The actual total is over 100,000 because the Pentagon chooses not to count as "Iraq casualties" the more than 30,000 veterans whose injuries-mainly brain trauma from explosions and PTSD - diagnosed only after they had left Iraq.**
In the first hour of his administration President Barack Obama affirmed his dedication to the rule of law:
Our Founding Fathers, faced with perils that we can scarcely imagine, drafted a charter to assure the rule of law and the rights of man -- a charter expanded by the blood of generations. Those ideals still light the world, and we will not give them up for expedience sake.”
In his first full day in office President Obama said: “Transparency and the rule of law will be the touchstones of this administration."
The remarkable campaign and inspiring oratory of the first African-American to be elected to the planet’s most powerful public office sparked worldwide optimism and hope for new and creative approaches to serious national and international challenges.
Bush's 'Smoking Gun' Witness Found Dead
IndictBushNow files Freedom of Information Act lawsuit to get to bottom of story
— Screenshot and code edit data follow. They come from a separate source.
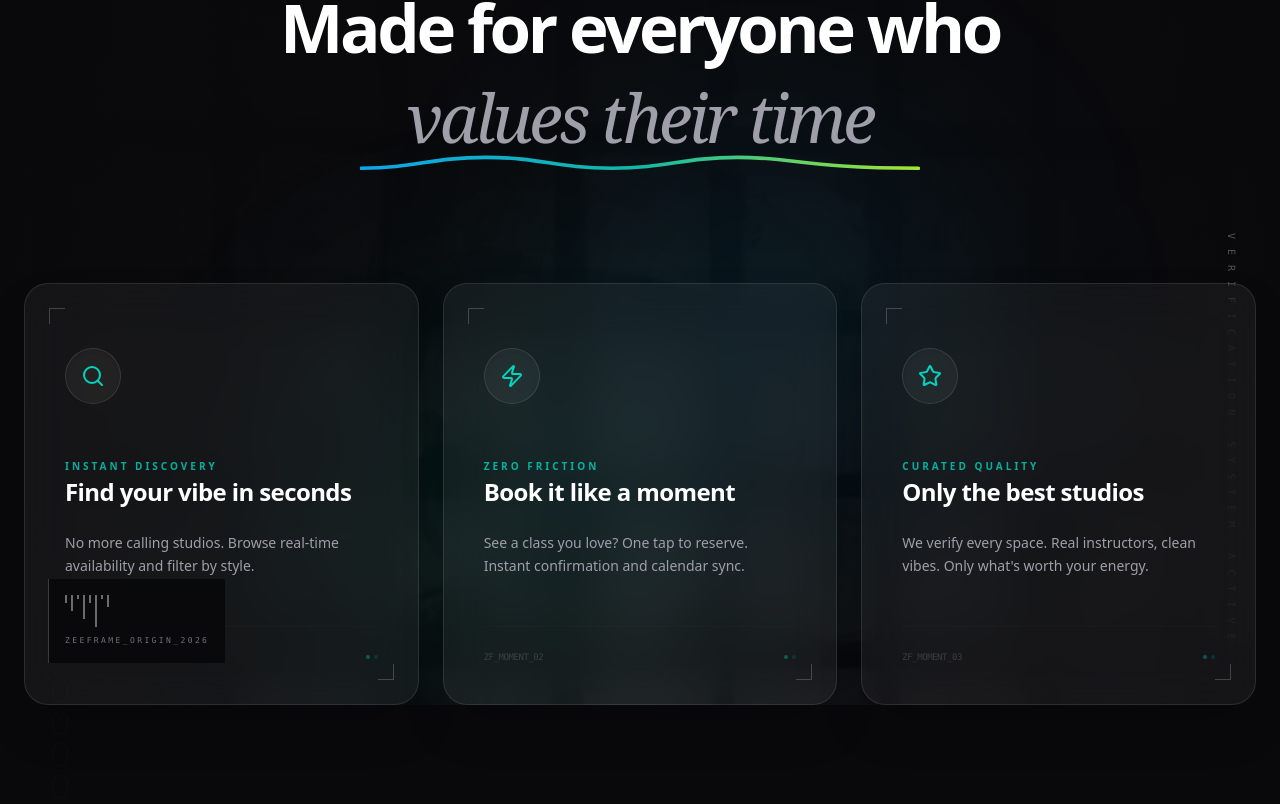
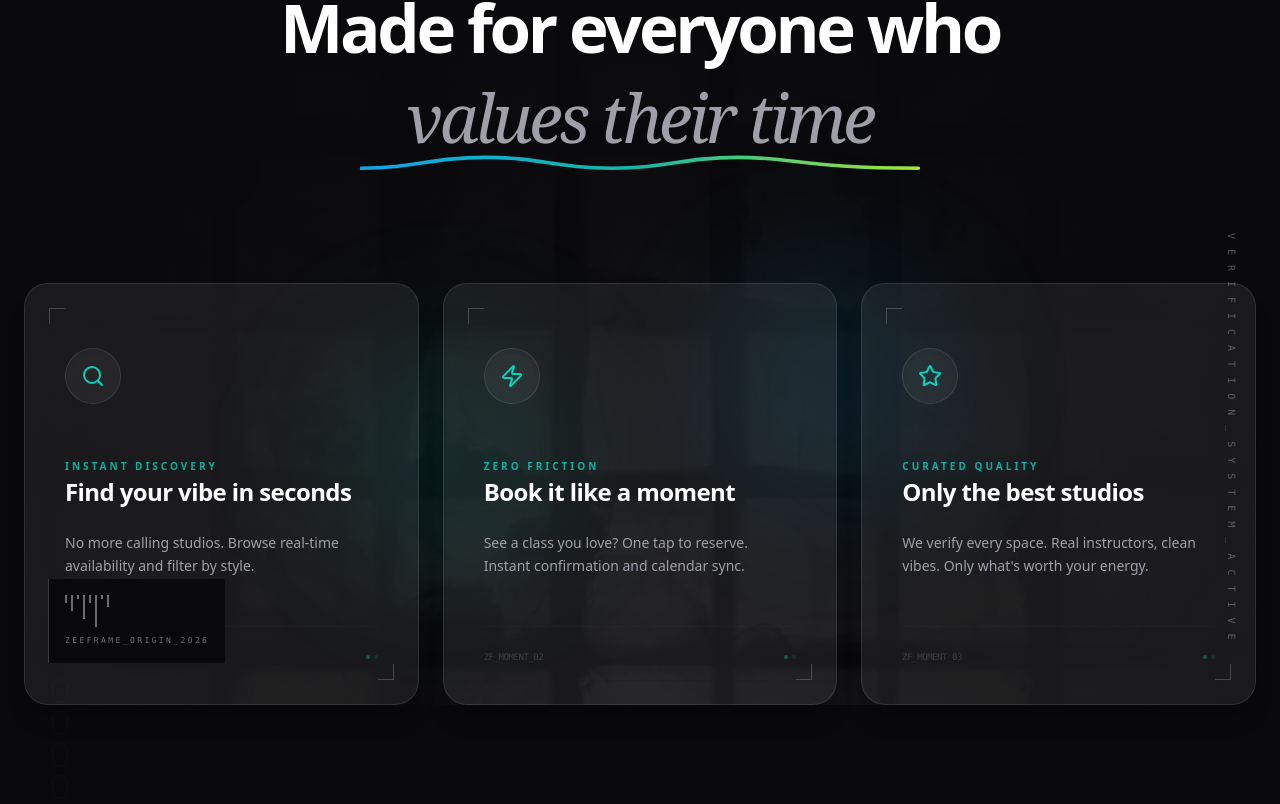
Before and after one commit to viktor-codes/zaframe, a Next.js app in the folder frontend/: page / in a window 1280 px wide. Shown: the part 1156-1960 px from the top of the page. Built offline with nearby package versions, Linux system fonts and the light colour scheme; no server answers.

Commit message:
Less heavy blur all around plus lazy loading

```diff
--- a/frontend/src/components/Section.tsx
+++ b/frontend/src/components/Section.tsx
@@ -9,7 +9,6 @@ import {
 } from "react";
 import { useInView } from "framer-motion";
 import { useUIStore, type HeaderVariant } from "@/store/useUIStore";
-import { HEADER_HEIGHT_PX } from "@/lib/constants/layout";
 import { cn } from "@/lib/utils";
 
 /** Состояние видимости контента секции для CSS-анимаций (Intersection Observer). */
@@ -39,7 +38,7 @@ export function Section({
   variant,
   children,
   className,
-  scrollMarginTop = HEADER_HEIGHT_PX,
+  scrollMarginTop,
   ariaLabel,
 }: SectionProps) {
   const setHeaderVariant = useUIStore((state) => state.setHeaderVariant);
--- a/frontend/src/features/home/components/HowItWorksSection.tsx
+++ b/frontend/src/features/home/components/HowItWorksSection.tsx
@@ -37,7 +37,10 @@ export const HowItWorksSection = () => {
   const isInView = useInView(containerRef, { once: true, margin: "-10%" });
 
   return (
-    <div ref={containerRef} className="container mx-auto px-6 max-w-7xl relative">
+    <div
+      ref={containerRef}
+      className="container mx-auto px-6 max-w-7xl relative"
+    >
       <div className="max-w-2xl mb-24">
         <SectionHeading size="label" className="text-teal-500 block mb-6">
           Process
@@ -60,14 +63,14 @@ export const HowItWorksSection = () => {
             preserveAspectRatio="none"
             className="overflow-visible"
           >
-              <motion.path
+            {/* <motion.path
                 className="hidden md:block"
                 d="M450 -50 C 800 150, 200 600, 500 900 C 800 1200, 200 1300, 400 1600"
                 stroke="#F4F4F5"
                 strokeWidth="10"
                 strokeDasharray="25 35"
                 strokeLinecap="round"
-              />
+              /> */}
             <motion.path
               className="hidden md:block"
               d="M450 -50 C 800 150, 200 600, 500 900 C 800 1200, 200 1300, 400 1600"
--- a/frontend/src/features/home/components/ManifestoSection.tsx
+++ b/frontend/src/features/home/components/ManifestoSection.tsx
@@ -1,51 +1,57 @@
 "use client";
 
 import { motion } from "framer-motion";
+import Image from "next/image";
 import { Search, Zap, Star } from "lucide-react";
 import { SectionHeading } from "@/components/SectionHeading";
 
-export const ManifestoSection = () => {
-
-  const propositions = [
+const PROPOSITIONS = [
   {
-      icon: <Search className="w-6 h-6 text-teal-400" />,
+    icon: "Search" as const,
     label: "Instant Discovery",
     title: "Find your vibe in seconds",
     description:
       "No more calling studios. Browse real-time availability and filter by style.",
   },
   {
-      icon: <Zap className="w-6 h-6 text-teal-400" />,
+    icon: "Zap",
     label: "Zero Friction",
     title: "Book it like a moment",
     description:
       "See a class you love? One tap to reserve. Instant confirmation and calendar sync.",
   },
   {
-      icon: <Star className="w-6 h-6 text-teal-400" />,
+    icon: "Star",
     label: "Curated Quality",
     title: "Only the best studios",
     description:
       "We verify every space. Real instructors, clean vibes. Only what's worth your energy.",
   },
-  ];
+] as const;
+
+const ICONS = { Search, Zap, Star };
+
+export const ManifestoSection = () => {
+  const propositions = PROPOSITIONS;
 
   return (
     <div className="relative h-full">
       <div className="absolute inset-0 overflow-hidden pointer-events-none">
         <div className="absolute inset-0 z-0">
-          <img
+          <Image
             src="/moments-bg.webp"
-            alt="Dark Studio"
-            className="w-full h-full object-cover opacity-30 grayscale"
+            alt=""
+            fill
+            className="object-cover opacity-30 grayscale"
             loading="lazy"
+            sizes="100vw"
           />
           <div className="absolute inset-0 bg-linear-to-b from-zinc-950 to-zinc-950/80" />
           <div className="absolute inset-0 bg-linear-to-r from-zinc-950 via-transparent to-zinc-950" />
         </div>
-
-        <div className="absolute top-1/2 left-1/4 w-96 h-96 bg-teal-500/10 blur-[120px] rounded-full" />
-        <div className="absolute bottom-1/4 right-1/4 w-96 h-96 bg-sky-500/10 blur-[120px] rounded-full" />
+        {/* Уменьшенный blur — blur-[120px] на больших div очень тяжёлый для GPU */}
+        <div className="absolute top-1/2 left-1/4 w-64 h-64 bg-teal-500/10 blur-[60px] rounded-full" />
+        <div className="absolute bottom-1/4 right-1/4 w-64 h-64 bg-sky-500/10 blur-[60px] rounded-full" />
       </div>
 
       <div className="container relative z-10 mx-auto px-6 max-w-7xl">
@@ -64,10 +70,7 @@ export const ManifestoSection = () => {
                 fill="none"
                 preserveAspectRatio="none"
               >
-                <motion.path
-                  initial={{ pathLength: 0 }}
-                  animate={{ pathLength: 1 }}
-                  transition={{ duration: 2, delay: 1 }}
+                <path
                   d="M1 11C40 11 50 2 90 2C130 2 140 11 180 11C220 11 230 2 270 2C310 2 320 11 399 11"
                   stroke="url(#neon-wave)"
                   strokeWidth="3"
@@ -106,14 +109,17 @@ export const ManifestoSection = () => {
                 index === 0 ? "md:col-span-2 lg:col-span-1" : "col-span-1"
               }`}
             >
-              <div className="relative h-full p-10 pt-16 rounded-3xl border border-white/10 bg-white/5 backdrop-blur-xl shadow-2xl transition-all duration-500 group-hover:bg-white/10 group-hover:border-white/20">
+              <div className="relative h-full p-10 pt-16 rounded-3xl border border-white/10 bg-white/[0.07] shadow-xl transition-all duration-500 group-hover:bg-white/10 group-hover:border-white/20">
                 <div className="absolute inset-0 rounded-3xl bg-gradient-to-br from-teal-500/5 to-transparent opacity-0 group-hover:opacity-100 transition-opacity duration-500" />
 
                 <div className="absolute top-6 left-6 w-4 h-4 border-t border-l border-white/20 group-hover:border-teal-400/50 transition-colors" />
                 <div className="absolute bottom-6 right-6 w-4 h-4 border-b border-r border-white/20 group-hover:border-teal-400/50 transition-colors" />
 
                 <div className="relative mb-12 flex h-14 w-14 items-center justify-center rounded-2xl bg-white/5 border border-white/10 shadow-inner group-hover:scale-110 transition-transform duration-500">
-                  {value.icon}
+                  {(() => {
+                    const Icon = ICONS[value.icon];
+                    return <Icon className="w-6 h-6 text-teal-400" />;
+                  })()}
                 </div>
 
                 <div className="relative space-y-6">
--- a/frontend/src/features/navigation/components/Header.tsx
+++ b/frontend/src/features/navigation/components/Header.tsx
@@ -5,7 +5,6 @@ import { useState } from "react";
 import { motion } from "framer-motion";
 import { Scan, Minimize, ArrowRight, Search } from "lucide-react";
 import { useUIStore } from "@/store/useUIStore";
-import { HEADER_HEIGHT_PX } from "@/lib/constants/layout";
 import { MobileMenu, type NavLink } from "./MobileMenu";
 import { Logo } from "./Logo";
 
@@ -27,10 +26,7 @@ export function Header({ minimalSearch }: HeaderProps) {
   const isDark = headerVariant === "on-dark";
 
   return (
-    <header
-      className="fixed top-0 left-0 right-0 z-50 transition-all duration-500"
-      style={{ minHeight: HEADER_HEIGHT_PX }}
-    >
+    <header className="fixed top-0 left-0 right-0 z-50 transition-all duration-500">
       {/* СЛОЙ ФОНА (Blur Layer) */}
       <div
         className={`absolute inset-0 -z-10 transition-all duration-500 ${
--- a/frontend/src/lib/constants/layout.ts
+++ /dev/null
@@ -1,5 +0,0 @@
-/**
- * Высота фиксированного хедера (px).
- * Используется для scrollMarginTop при якорях и для высоты хедера в стилях.
- */
-export const HEADER_HEIGHT_PX = 80;
```
Also changed, not shown: frontend/src/features/home/components/Moments.tsx (+16 -10 lines). Lines whose indentation alone changed are shown as unchanged.
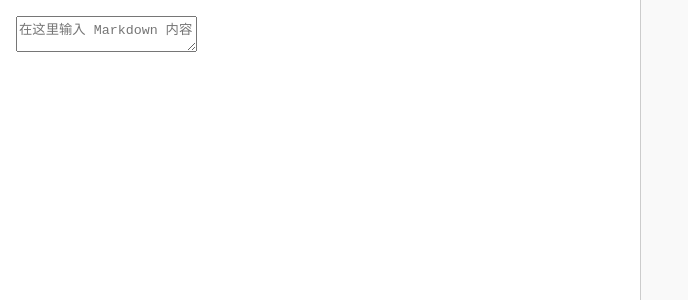
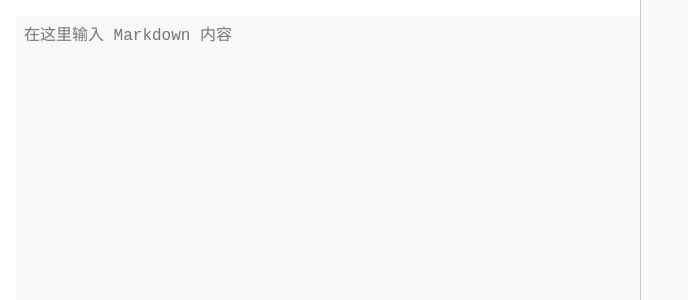
Before and after one commit to new-aspect/markdown-editer, a React (Create React App) app: page / in a window 1280 px wide. Shown: the top 300 px of the page, without its empty margins (0-688 px from the left). Built offline with nearby package versions, Linux system fonts and the light colour scheme.

Commit message:
修改编辑框的样式

```diff
--- a/src/App.css
+++ b/src/App.css
@@ -10,6 +10,19 @@
   padding: 16px;
 }
 
+.editor textarea {
+  width: 100%;
+  height: 100%;
+  border: none;  /* 去掉边框 */
+  outline: none; /* 去掉点击时高亮边框 */
+  resize: none; /* 禁止用户手动调整大小 */
+  font-family:'Courier New', Courier, monospace;
+  font-size: 16px; /* 字体大小 */
+  line-height: 1.5; /* 行间距 */
+  padding: 8px;  /* 内边距 */
+  background-color: #f9f9f9; /*浅灰背景*/
+}
+
 .preview {
   flex: 1; /* 左右各占一半 */
   padding: 16px;
```
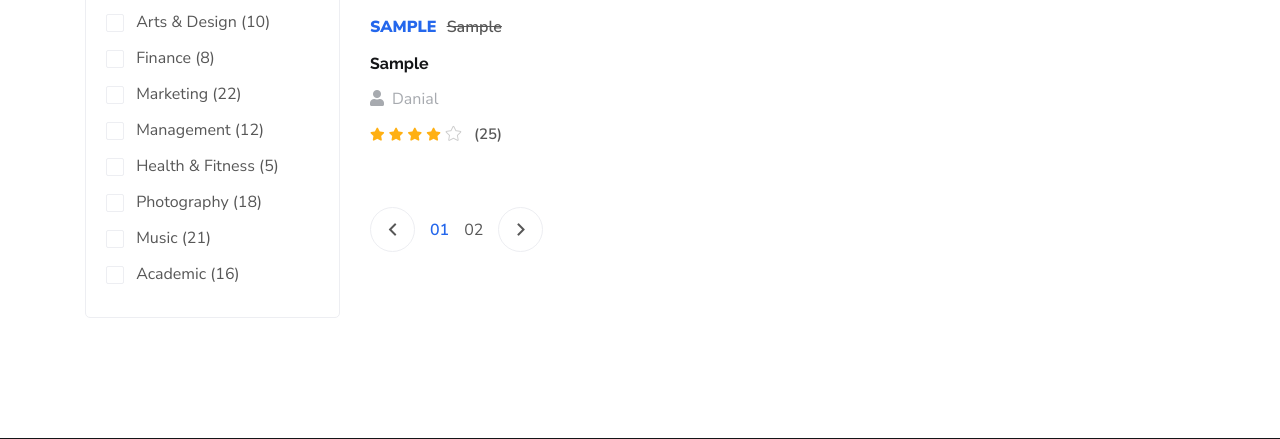
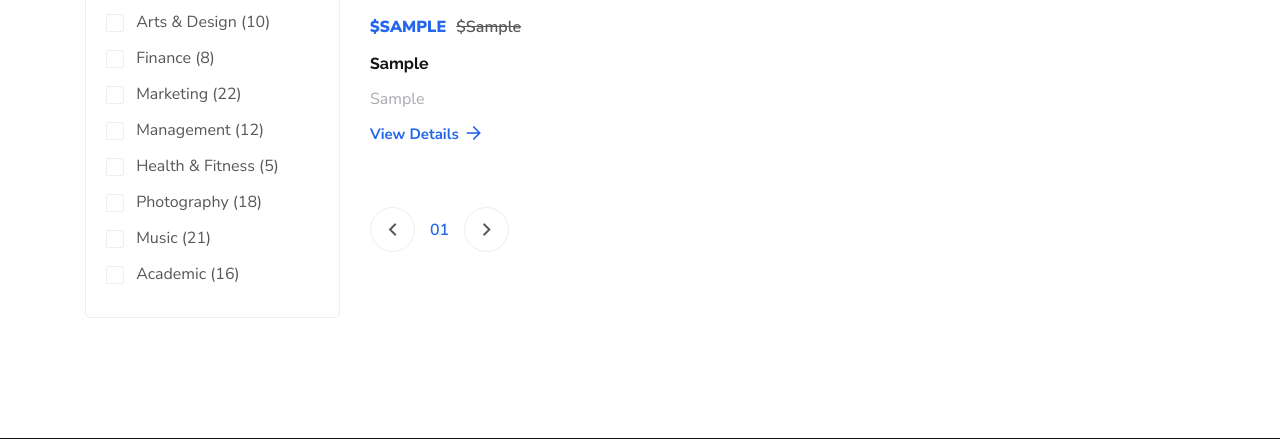
Before and after one commit to DoTheDuy/du_an_1, a PHP site: page /du_an_1?act=course in a window 1280 px wide. Shown: the part 852-1291 px from the top of the page. Run offline with PHP 8.4, Linux system fonts and the light colour scheme; tables that the repository leaves empty or names only in its code hold one stand-in row (values such as "Sample post"); data that the repository does not hold is empty; some web fonts are replaced.

Commit message:
update course by Dung

```diff
--- a/Views/client/course.php
+++ b/Views/client/course.php
@@ -147,49 +147,44 @@
                 <div class="col-xl-9 col-lg-8 col-md-12">
 
                     <div class="row">
-                      <?php
-                      foreach ($results as $key => $value) { ?>
+                        <?php foreach ($results as $key => $value) { ?>
                             <div class="col-xl-4 col-lg-6 col-md-6">
+                                <div class="course-wrapper-2 mb-30">
 
-                        <div class="course-wrapper-2 mb-30">
                                     <div class="student-course-img">
-                              <img src="Views/images/<?php echo $value['hinh']; ?>" alt="courde-img">
+                                        <img src="Views/client/assets/img/course/<?php echo $value['hinh']?>" alt="courde-img">
                                     </div>
                                     <div class="student-course-footer">
                                         <div class="student-course-linkter">
                                             <div class="portfolio-price">
-                                    <span><?php echo $value['don_gia']?></span>
-                                    <del><?php echo $value['gia_khuyen_mai']?></del>
+                                                <span>$<?php echo $value['gia_khuyen_mai']?></span>
+                                                <del>$<?php echo $value['don_gia']?></del>
                                             </div>
                                         </div>
                                         <div class="student-course-text">
                                             <h3><a href="course-details.html"><?php echo $value['ten_khoa_hoc']?></a>
                                             </h3>
                                         </div>
-                           </div>
                                         <div class="portfolio-user">
                                             <div class="user-icon">
-                                    <a href="instructor-profile.html"><i class="fas fa-user"></i>Danial</a>
+                                                <a href="instructor-profile.html"><?php echo $value['mo_ta_tom_tat']?></a>
                                             </div>
-                                <div class="course-icon">
-                                    <i class="fas fa-star"></i>
-                                    <i class="fas fa-star"></i>
-                                    <i class="fas fa-star"></i>
-                                    <i class="fas fa-star"></i>
-                                    <i class="fal fa-star"></i>
-                                    <span>(25)</span>
+                                        </div>
+                                        <div class="course-deteals-btn">
+                                            <a href="course-details.html"><span class="me-2">View Details</span><i
+                                                        class="far fa-arrow-right"></i></a>
                                         </div>
                                     </div>
                                 </div>
                             </div>
                         <?php } ?>
 
+
                         <div class="row">
                             <div class="edu-pagination mt-30 mb-20">
                                 <ul>
                                     <li><a href="#"><i class="fal fa-angle-left"></i></a></li>
                                     <li class="active"><a href="#"><span>01</span></a></li>
-                           <li><a href="#"><span>02</span></a></li>
                                     <li><a href="#"><i class="fal fa-angle-right"></i></a></li>
                                 </ul>
                             </div>
```
Lines whose indentation alone changed are shown as unchanged.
The cover-up of Bush-era crimes is taking a shocking but not unexpected turn. A fateful move has been made and it is certain to backfire.
A prisoner who was horribly tortured in 2002 until he agreed - at the demand of Bush torturers - to say that al-Qaeda was linked to Saddam Hussein is suddenly dead. Several weeks ago, Human Rights Watch investigators discovered the missing inmate and talked to him. He had been secretly transferred by the administration to a prison in Libya after having been held by the CIA both in secret “black hole prisons” and in Egypt.
This week Congress continues its formal consideration of the Administration's request for "supplemental" money for the wars in Afghanistan and Pakistan, with a decision expected Wednesday by the Rules Committee on what amendments will be allowed. Regardless of the outcome on the actual money - it's widely expected that the money will eventually go though - this is a key window for Congressional action. There's never a bad time for Members of Congress to try to exert more influence over foreign policy, but a particularly good time is when there is a request for funding pending - the Administration must perform concern about what Members of Congress think, there are opportunities for limiting amendments, and the media and public will be paying more attention to any debate. Likewise, there's never a bad time to call or write your Member of Congress expressing concern about U.S.
By Dave Lindorff
We’re been here before, many times.
The US causes massive civilian deaths through its indiscriminate use of heavy air power, and then tries to claim it’s the enemy’s fault for “hiding” among the civilians and “using them as shields.”
In Vietnam, where the US was fighting against a local revolutionary movement that was seeking to overthrow the puppet regime backed by America, American planes routinely bombed and napalmed villages, claiming that the Viet Cong were hiding amongst the peasants. Women, old men and children would die in droves—several million of them by the time that war was over--and we’d be told it was all the fault of the Communists, who, we were told, had no regard for innocent life.